Certainly safety is an issue, so you should not leave your bird outside in its cage unattended. “It is necessary to monitor them to make sure they don’t get too hot sitting in direct sunlight if they don’t have access to shade,” warned Julie Burge DVM, a veterinarian and bird breeder in Missouri. “Watch to make sure the bird isn’t overheated.” Furthermore, if you’re outside with your bird you will be there in case your bird tries to escape and to ensure that other animals do not approach the cage. “It is easy for a stray dog or cat to roam in and attack a helpless bird. The presence of a human also helps deter wild birds that may carry parasites or contagious diseases if it lands near or on your pet’s cage, attracted by food,” Burge said.
Of course, in our fast-paced, busy world, setting aside a couple of hours every day to go outside with your bird may not be feasible. “Sometimes you have to be a little creative in how you make time to take your bird outside,” said Illinois-based bird behavior consultant Michelle Karras. I let my parrots spend time in their outdoor cages each day in the summer while I’m doing yard work or gardening. Or I’ll put them in a bird harness or birdie backpack and let them come along with me when I walk my dog.”
That said, there are many people who work full time an hour or more away from home and simply cannot fit time outdoors into their weekday schedule. In that case, the next best bet is to provide your bird with full-spectrum lighting. Interestingly, a bird’s vision includes the ultraviolet spectrum, so they can see the UV light that is invisible to humans.
“Full-spectrum mode can be put on a timer and provide as little as four hours per day, with the remaining light being non full-spectrum,” said Gregory Burkett, DVM, an avian veterinarian in Durham, North Carolina. “Or it can be offered the full 10 hours without problem. There is a lifespan on these bulbs and they are expensive; burning them only four hours per day will increase their longevity.”
Full-spectrum lighting comes in a variety of types, from grow lights for indoor plants and aquarium bulbs, to OTT lighting, white light and “Vita-Lite” bulbs. All of these imitate natural sunlight, allowing birds to absorb certain nutrients and vitamins as if they were outdoors.

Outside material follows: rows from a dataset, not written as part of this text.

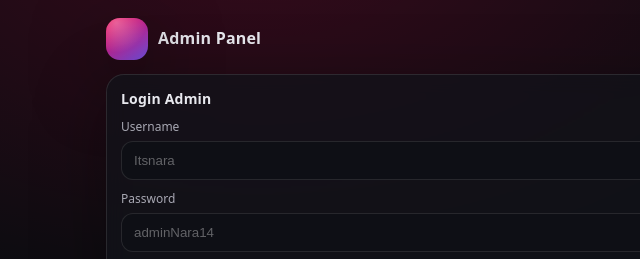
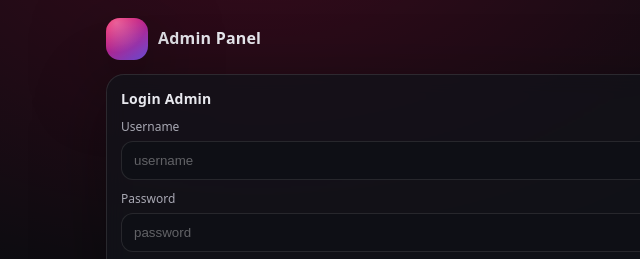
Before and after one commit to viralyy/SemiJepangHD, a plain HTML site: page admin.html in a window 1280 px wide. Shown: the top 259 px of the page, 0-640 px from the left. Drawn offline with Linux system fonts and the light colour scheme.

Commit message:
Update admin.html

```diff
--- a/admin.html
+++ b/admin.html
@@ -167,10 +167,10 @@
 
       <form id="loginForm" autocomplete="on">
         <label>Username</label>
-        <input id="username" name="username" autocomplete="username" placeholder="Itsnara" required />
+        <input id="username" name="username" autocomplete="username" placeholder="username" required />
 
         <label>Password</label>
-        <input id="password" name="password" type="password" autocomplete="current-password" placeholder="adminNara14" required />
+        <input id="password" name="password" type="password" autocomplete="current-password" placeholder="password" required />
 
         <div class="row" style="margin-top:10px">
           <button type="submit">Login</button>
```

If you opt for a florescent light bulb, choose a bulb that is advertised as “flicker-free” or that lickers at 120 hertz (cycles/seconds) or better. “The problem with a lot of fluorescent light bulbs is that they flicker,” Karras said. “Humans don’t see the flickering but birds, do and it can really bother birds for a while.”
You may need to experiment a bit to see exactly how much full-spectrum light is right for your birds or what type of lighting they prefer, as well as what bedtime is best or exactly how much sleep they need. “If you’re observant, your birds will let you know what they need,” Karras said. “If you parrot’s not getting enough sleep, you’re going to see some behavior problems, and the bird might not look quite up to par. But on the other hand if you’re getting your parrot out in the sun every day, if it’s getting the rest it needs – it’s going to be a lot healthier and happier. You’ll be able to see the difference.